Baseball legacy lives on

Festival: An annual event reminds fans about the character of the Negro leagues' Leon Day.

August 01, 2004|By Sarah Schaffer | Sarah Schaffer,SUN STAFF

It was muggy and hot, and their audience was scant.

But yesterday morning, members of the Charm City Challengers dance troupe were most definitely ready for showtime.

Decked out in smart white uniforms with red and gold trim, the sparkly and sequined teenagers left the parking lot of a West Baltimore school and stepped out to take part in the 5th Annual Leon Day Festival.

Their parade route along Poplar Grove Street was short, and the summer heat was becoming nearly unbearable. But the vibrant procession danced, undaunted, and they quickly drew a crowd.

By the time the young women, joined by drum lines and other troupes, shimmied down to meet a crowd at Leon Day Park on Franklintown Road, the morning's parade had become a full-blown afternoon party.

The Leon Day Festival began in 2000, five years after Day, a celebrated community figure and Negro leagues player, died of heart failure at the age of 78.

He died just six days after learning of his election into the National Baseball Hall of Fame in Cooperstown, N.Y.

Known in life for his world-class pitching skills and a love of children, Day leaves a legacy that lives on in the annual Baltimore event, which promotes sportsmanship, community outreach and a number of youth leagues that play in his name.

"What you bring back to your community is truly who and what you are," said Victor Clark, a state official who spoke on behalf of Lt. Gov. Michael S. Steele.

Day's friends said they are proud to carry on his legacy and to show younger generations that, more important than fame and fortune, playing sports can build character and lead to lasting friendships.

"I've been trying to impart what I have learned to others. [Baseball] teaches discipline, teamwork," said Hubert "Bert" Simmons, a former pitcher and outfielder for the Baltimore Elite Giants who was at the park signing autographs and shaking hands.

Some of the most at-risk children in Rosemont and Franklintown have managed to stay on track by participating in the Leon Day Little League, said foundation volunteer Wanda Carter.
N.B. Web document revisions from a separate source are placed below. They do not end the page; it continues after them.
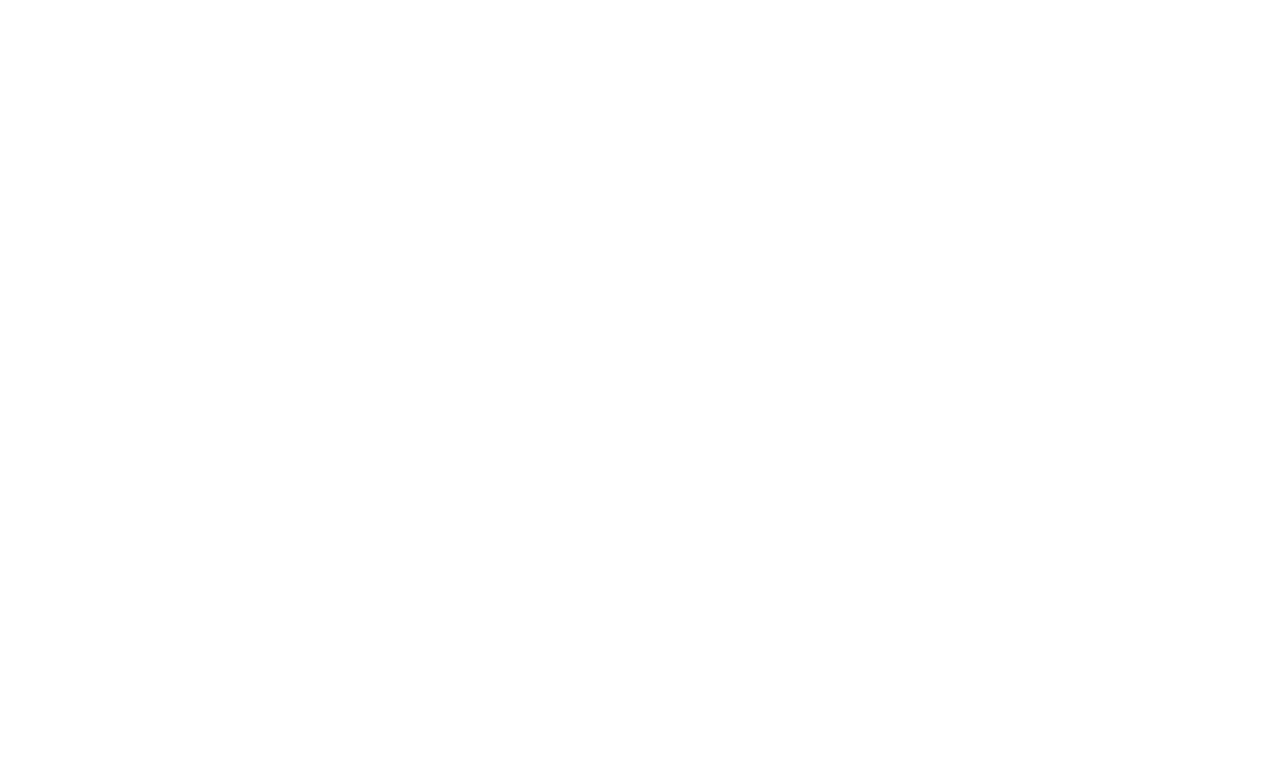
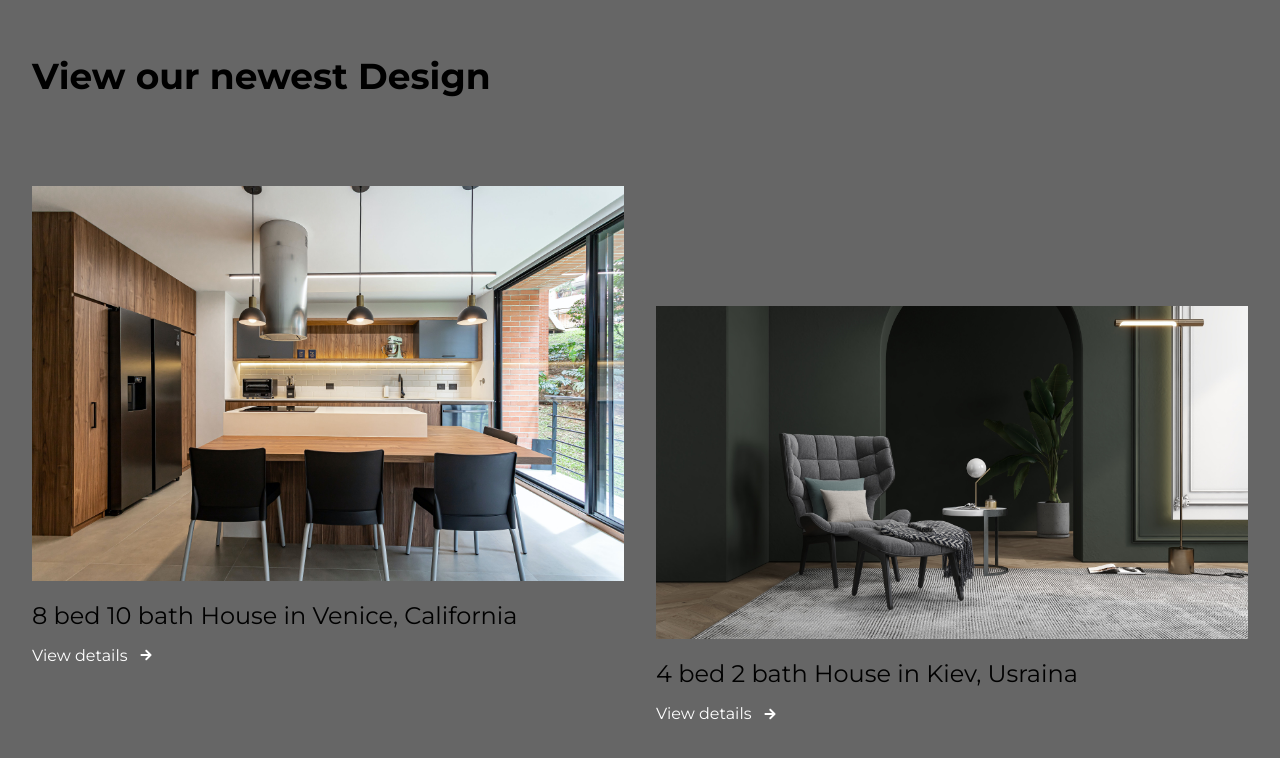
Before and after one commit to Aryanesj/D-A-3D-Visualization, a React (Create React App) app: page / in a window 1280 px wide. Shown: the part 1894-2652 px from the top of the page. Before the commit the page ends 1824 px from the top, so only its background shows below. Built offline with nearby package versions, Linux system fonts and the light colour scheme.

Commit message:
Creating the Listings Section
+ design section (test)

```diff
--- a/src/App.js
+++ b/src/App.js
@@ -6,6 +6,7 @@
 import Dropdown from './components/Dropdown.js'
 import InfoSection from './components/InfoSection.js'
 import { InfoData } from './data/InfoData.js'
+import Listings from './components/Listings.js'
 
 function App() {
   const [isOpen, setIsOpen] = useState(false)
@@ -21,6 +22,7 @@
       <Dropdown isOpen={isOpen} toggle={toggle} />
       <Heroic slides={SliderData} />
       <InfoSection {...InfoData}/>
+      <Listings />
     </>
   );
 }
--- a/src/components/Heroic.js
+++ b/src/components/Heroic.js
@@ -69,21 +69,21 @@
 	display: flex;
 	flex-direction: column;
 	max-width: 1600px;
-	width: calc(100% - 100px); /* Сдвигает объект с центра влево */
+	width: calc(100% - 100px); /* Сдвигает объект слево в центр */
 	color: white;
 
 	h1 {
 		font-size: clamp(1rem, 8vw, 2rem); /*Изменение шрифта от ширины экрана от малого к большему*/
 		font-weight: 400;
 		text-transform: uppercase;
-		text-shadow: 0px 0px 20px rgba(0,0,0,0.4);
+		text-shadow: 0px 0px 20px rgba(0,0,0,0.5);
 		text-align: left;
 		margin-bottom: 0.8rem;
 	}
 
 	p {
 		margin-bottom: 1.2rem;
-		text-shadow: 0px 0px 20px rgba(0,0,0,0.4);
+		text-shadow: 0px 0px 20px rgba(0,0,0,0.5);
 	}
 `
 
@@ -125,8 +125,6 @@
 const PrewArrow = styled(IoArrowBack)`
 	${arrowButtons}
 `
-
-
 
 const Heroic = ({ slides }) => {
   const [current, setCurrent] = useState(0)
--- a/src/components/InfoSection.js
+++ b/src/components/InfoSection.js
@@ -3,6 +3,7 @@
 import { Button } from './Button.js'
 
 const Section = styled.section`
+	background: gray;
 	width: 100%;
 	height: 100%;
 	padding: 4rem 0rem;
@@ -12,7 +13,7 @@
 	padding: 3rem calc((100vw - 1300px) / 2);
 	display: grid;
 	grid-template-columns: 1fr 1fr;
-	grid-template-rows: 800px;
+	grid-template-rows: 700px;
 
 	@media screen and (max-width: 768px) {
 		grid-template-columns: 1fr;
@@ -40,7 +41,7 @@
 
 const ColumnRight = styled.div`
 	padding: 1rem 2rem;
-	order: ${({reverse}) => (reverse ? '1' : '2')};
+   /* order: ${({reverse}) => (reverse ? '1' : '2')}; */
 	display: flex;
 	justify-content: center;
 	align-items: center;
--- /dev/null
+++ b/src/components/Listings.js
@@ -0,0 +1,126 @@
+import React from 'react'
+import styled from 'styled-components'
+import { Link } from 'react-router-dom'
+import { IoMdArrowRoundForward } from 'react-icons/io'
+import DesignOne from '../images/design-1.jpg'
+import DesignTwo from '../images/design-2.jpg'
+
+const Section = styled.section`
+	width: 100%;
+	height: 100%;
+	padding: 10rem calc((100vw - 1300px) / 2);
+	background-color: #666666;
+`
+
+const Container = styled.div`
+	height: 100%;
+	width: 100%;
+	padding: 2rem 1rem;
+`
+
+const Heading = styled.div`
+	font-size: 1.5rem;
+	padding: 2rem 1rem;
+	margin-bottom: 40px;
+
+	@media screen and(max-width: 768px) {
+		text-align: start;
+	}
+`
+
+const InfoRow = styled.div`
+	display: flex;
+	flex-direction: row;
+	padding: 1rem 0rem;
+
+	@media screen and (max-width: 768px) {
+		flex-direction: column;
+	}
+`
+
+const InfoWrap = styled.div`
+	padding: 0rem 1rem;
+	min-height: 550px;
+	height: 100%;
+
+	h2 {
+		margin-bottom: 1rem;
+		font-weight: 400;
+	}
+
+	@media screen and (max-width: 768px) {
+		margin-bottom: 1rem;
+	}
+`
+
+const Image = styled.img`
+	width: 100%;
+	height: 100%;
+	max-width: 600px;
+	max-height: 400px;
+	object-fit: cover;
+	margin-bottom: 1rem;
+`
+
+const ImageTwo = styled.img`
+	width: 100%;
+	height: 100%;
+	max-width: 600px;
+	max-height: 400px;
+	object-fit: cover;
+	margin-bottom: 1rem;
+	margin-top: 120px;
+
+	@media screen and (max-width: 768px) {
+		margin-top: 0px;
+	}
+`
+
+const InfoLink = styled(Link)`
+	display: flex;
+	align-items: center;
+	text-decoration: none;
+	color: white;
+	width: 140px;
+	transition: 0.4s;
+
+	&:hover {
+		transform: translateY(-2px);
+	}
+`
+
+const Arrow = styled(IoMdArrowRoundForward)`
+	margin-left: 10px;
+`
+
+const Listings = () => {
+	return (
+		<Section>
+			<Container>
+				<Heading>
+					<h1>View our newest Design</h1>
+				</Heading>
+				<InfoRow>
+					<InfoWrap>
+						<Image src={DesignOne} alt='design' />
+						<h2>8 bed 10 bath House in Venice, California</h2>
+						<InfoLink to='/'>
+							<p>View details</p>
+							<Arrow />
+						</InfoLink>
+					</InfoWrap>
+					<InfoWrap>
+						<ImageTwo src={DesignTwo} alt='design' />
+						<h2>4 bed 2 bath House in Kiev, Usraina</h2>
+						<InfoLink to='/'>
+							<p>View details</p>
+							<Arrow />
+						</InfoLink>
+					</InfoWrap>
+				</InfoRow>
+			</Container>
+		</Section>
+	)
+}
+
+export default Listings
```
Also changed, not shown: src/images/design-1.jpg (added), src/images/design-2.jpg (added).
"Kids that were rough around the edges have smoothed out nicely. I think it's worked well with them," said Carter. "[It] shows ... that there's something more than being on the corner."

Many attending the festival said they didn't know what Day himself would have thought of the event -- or any of the other things, including an entrance to Oriole Park at Camden Yards that bears his name.
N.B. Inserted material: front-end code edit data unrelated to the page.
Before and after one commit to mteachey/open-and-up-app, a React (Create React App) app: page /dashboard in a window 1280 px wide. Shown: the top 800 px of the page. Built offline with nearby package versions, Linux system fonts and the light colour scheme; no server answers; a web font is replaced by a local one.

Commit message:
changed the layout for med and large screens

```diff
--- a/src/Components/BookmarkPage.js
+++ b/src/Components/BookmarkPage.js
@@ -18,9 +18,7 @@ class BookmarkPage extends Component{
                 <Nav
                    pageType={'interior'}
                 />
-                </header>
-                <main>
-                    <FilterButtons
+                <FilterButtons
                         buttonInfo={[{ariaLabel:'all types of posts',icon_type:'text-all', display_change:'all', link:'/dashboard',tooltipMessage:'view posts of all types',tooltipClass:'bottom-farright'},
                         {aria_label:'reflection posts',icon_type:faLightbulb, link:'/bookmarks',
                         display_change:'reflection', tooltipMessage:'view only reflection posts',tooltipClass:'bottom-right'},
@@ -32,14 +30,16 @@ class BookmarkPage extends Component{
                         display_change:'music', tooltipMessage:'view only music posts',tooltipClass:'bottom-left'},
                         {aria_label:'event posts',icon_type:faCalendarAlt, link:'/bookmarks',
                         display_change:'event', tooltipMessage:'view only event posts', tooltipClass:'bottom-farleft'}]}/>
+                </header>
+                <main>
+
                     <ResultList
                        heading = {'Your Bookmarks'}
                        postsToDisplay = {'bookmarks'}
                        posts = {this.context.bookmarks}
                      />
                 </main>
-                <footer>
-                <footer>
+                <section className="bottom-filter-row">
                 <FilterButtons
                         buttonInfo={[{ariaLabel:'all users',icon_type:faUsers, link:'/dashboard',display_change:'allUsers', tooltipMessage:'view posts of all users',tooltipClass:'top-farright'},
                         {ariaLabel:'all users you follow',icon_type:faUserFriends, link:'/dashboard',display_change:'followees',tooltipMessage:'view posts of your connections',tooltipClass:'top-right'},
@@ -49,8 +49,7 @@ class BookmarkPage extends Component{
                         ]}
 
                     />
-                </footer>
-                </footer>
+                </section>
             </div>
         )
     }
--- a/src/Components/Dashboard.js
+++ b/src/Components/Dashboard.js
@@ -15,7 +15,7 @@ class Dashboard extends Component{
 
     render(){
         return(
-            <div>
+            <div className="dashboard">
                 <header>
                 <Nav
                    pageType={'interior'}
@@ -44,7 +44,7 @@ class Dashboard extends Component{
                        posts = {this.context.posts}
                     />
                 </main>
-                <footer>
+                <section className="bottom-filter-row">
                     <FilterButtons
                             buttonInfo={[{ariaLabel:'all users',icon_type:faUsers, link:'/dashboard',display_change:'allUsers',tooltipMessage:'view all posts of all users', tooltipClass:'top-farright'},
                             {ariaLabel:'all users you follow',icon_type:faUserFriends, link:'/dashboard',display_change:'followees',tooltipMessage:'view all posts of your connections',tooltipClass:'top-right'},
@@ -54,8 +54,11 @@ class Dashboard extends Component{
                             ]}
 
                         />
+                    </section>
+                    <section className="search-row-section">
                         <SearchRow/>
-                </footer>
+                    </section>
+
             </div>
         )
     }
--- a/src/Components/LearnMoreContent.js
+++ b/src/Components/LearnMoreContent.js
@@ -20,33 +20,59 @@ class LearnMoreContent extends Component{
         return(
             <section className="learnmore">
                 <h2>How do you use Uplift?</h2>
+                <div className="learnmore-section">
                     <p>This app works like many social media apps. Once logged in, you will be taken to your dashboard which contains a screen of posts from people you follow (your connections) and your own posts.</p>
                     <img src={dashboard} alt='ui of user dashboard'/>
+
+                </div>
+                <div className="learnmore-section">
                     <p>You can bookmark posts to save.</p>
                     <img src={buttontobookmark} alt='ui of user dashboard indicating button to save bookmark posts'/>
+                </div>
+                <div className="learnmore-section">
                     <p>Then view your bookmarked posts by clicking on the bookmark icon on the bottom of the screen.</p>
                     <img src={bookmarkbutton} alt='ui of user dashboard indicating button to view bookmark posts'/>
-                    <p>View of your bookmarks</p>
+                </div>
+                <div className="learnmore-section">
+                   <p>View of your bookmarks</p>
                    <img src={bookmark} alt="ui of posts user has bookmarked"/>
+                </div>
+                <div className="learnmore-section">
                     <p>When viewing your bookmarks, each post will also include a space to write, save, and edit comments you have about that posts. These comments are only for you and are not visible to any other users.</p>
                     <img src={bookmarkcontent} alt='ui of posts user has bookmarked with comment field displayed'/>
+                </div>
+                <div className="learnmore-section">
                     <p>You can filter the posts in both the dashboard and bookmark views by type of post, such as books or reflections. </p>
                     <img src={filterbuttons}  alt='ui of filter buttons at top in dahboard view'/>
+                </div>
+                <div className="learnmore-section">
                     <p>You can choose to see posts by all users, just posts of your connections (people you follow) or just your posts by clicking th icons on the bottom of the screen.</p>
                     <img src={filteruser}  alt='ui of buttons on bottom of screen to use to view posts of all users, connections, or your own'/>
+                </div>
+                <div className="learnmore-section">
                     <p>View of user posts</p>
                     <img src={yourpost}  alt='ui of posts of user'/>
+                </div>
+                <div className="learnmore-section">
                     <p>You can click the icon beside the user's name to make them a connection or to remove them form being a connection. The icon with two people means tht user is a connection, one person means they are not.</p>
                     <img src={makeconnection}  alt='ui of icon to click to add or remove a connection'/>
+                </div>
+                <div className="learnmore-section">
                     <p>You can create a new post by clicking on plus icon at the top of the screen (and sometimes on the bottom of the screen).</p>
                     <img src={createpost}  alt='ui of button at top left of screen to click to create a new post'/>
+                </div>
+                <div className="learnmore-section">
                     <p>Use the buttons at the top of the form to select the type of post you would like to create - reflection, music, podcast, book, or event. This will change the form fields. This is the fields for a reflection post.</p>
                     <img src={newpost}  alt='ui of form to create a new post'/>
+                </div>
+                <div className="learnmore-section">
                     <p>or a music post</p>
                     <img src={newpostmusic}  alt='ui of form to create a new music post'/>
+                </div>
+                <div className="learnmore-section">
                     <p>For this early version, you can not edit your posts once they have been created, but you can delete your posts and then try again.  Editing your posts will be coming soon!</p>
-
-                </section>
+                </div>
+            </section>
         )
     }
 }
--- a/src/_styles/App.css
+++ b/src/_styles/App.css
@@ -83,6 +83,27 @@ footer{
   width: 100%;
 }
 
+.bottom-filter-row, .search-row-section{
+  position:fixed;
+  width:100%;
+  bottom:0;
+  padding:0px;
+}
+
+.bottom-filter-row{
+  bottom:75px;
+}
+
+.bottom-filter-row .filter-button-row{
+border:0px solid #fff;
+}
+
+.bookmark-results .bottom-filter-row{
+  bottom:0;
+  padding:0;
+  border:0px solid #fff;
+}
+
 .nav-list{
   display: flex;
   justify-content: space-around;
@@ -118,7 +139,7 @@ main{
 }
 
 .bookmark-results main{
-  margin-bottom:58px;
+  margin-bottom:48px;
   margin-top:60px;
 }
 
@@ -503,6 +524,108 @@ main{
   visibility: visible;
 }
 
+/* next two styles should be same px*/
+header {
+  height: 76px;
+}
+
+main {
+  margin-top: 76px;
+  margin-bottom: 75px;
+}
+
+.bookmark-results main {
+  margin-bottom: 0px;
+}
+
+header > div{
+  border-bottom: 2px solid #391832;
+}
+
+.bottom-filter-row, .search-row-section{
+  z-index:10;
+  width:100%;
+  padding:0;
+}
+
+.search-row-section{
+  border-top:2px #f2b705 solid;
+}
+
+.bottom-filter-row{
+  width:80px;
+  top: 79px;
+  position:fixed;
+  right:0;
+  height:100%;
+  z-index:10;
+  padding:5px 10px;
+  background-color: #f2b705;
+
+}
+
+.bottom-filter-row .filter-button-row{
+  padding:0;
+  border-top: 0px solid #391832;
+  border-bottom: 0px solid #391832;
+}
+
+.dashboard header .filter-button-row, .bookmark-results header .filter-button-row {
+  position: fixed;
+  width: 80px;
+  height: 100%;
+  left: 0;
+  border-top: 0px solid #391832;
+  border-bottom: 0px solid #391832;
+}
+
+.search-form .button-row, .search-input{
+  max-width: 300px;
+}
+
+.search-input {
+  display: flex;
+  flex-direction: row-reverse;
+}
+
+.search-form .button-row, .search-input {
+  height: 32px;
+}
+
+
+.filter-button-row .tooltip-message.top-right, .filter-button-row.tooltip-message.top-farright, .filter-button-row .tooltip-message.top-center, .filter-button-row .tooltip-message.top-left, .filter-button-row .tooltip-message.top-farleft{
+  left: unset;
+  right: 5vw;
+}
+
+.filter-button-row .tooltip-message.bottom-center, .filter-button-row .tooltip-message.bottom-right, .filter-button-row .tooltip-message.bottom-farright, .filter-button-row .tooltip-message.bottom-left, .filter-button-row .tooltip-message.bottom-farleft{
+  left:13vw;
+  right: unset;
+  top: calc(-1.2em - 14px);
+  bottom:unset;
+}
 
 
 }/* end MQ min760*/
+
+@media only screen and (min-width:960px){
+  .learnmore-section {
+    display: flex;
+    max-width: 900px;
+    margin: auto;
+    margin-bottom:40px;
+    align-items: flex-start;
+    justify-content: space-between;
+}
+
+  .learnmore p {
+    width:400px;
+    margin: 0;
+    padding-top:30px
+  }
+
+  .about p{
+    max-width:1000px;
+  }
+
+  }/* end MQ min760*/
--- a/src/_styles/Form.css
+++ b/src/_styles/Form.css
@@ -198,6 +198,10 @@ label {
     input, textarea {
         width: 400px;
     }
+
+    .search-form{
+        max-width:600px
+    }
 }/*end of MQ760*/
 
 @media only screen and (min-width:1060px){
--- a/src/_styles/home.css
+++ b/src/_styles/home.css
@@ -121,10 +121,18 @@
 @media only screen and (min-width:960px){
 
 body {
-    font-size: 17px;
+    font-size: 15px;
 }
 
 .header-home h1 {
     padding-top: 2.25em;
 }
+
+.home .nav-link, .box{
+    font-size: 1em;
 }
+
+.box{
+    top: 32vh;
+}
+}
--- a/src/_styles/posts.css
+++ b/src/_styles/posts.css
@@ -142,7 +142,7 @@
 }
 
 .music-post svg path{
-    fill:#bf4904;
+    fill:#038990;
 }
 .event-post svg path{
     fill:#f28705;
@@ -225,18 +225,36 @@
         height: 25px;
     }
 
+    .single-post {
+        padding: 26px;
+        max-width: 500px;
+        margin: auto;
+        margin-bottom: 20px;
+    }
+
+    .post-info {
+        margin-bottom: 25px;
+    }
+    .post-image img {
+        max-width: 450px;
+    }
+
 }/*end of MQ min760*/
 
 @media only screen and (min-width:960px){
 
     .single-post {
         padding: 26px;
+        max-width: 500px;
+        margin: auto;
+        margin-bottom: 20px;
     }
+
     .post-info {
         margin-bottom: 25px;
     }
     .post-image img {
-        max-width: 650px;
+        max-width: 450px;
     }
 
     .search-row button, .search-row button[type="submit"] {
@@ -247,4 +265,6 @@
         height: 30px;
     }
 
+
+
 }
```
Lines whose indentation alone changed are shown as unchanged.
Even Geraldine Day, his wife of more than 30 years, was hesitant to speak for her late husband, who was also known by many as a man of few words.

"He [didn't] say too much. He was a real quiet, humble man," she said.

But standing in the bright afternoon sunlight, watching young ballplayers eat hot dogs and toss baseballs on the field named after Leon Day, she did manage to venture one guess: "The only thing I could tell you is that he'd have a real big smile on his face."

Baltimore Sun Articles
|
|
|
Please note the green-lined linked article text has been applied commercially without any involvement from our newsroom editors, reporters or any other editorial staff.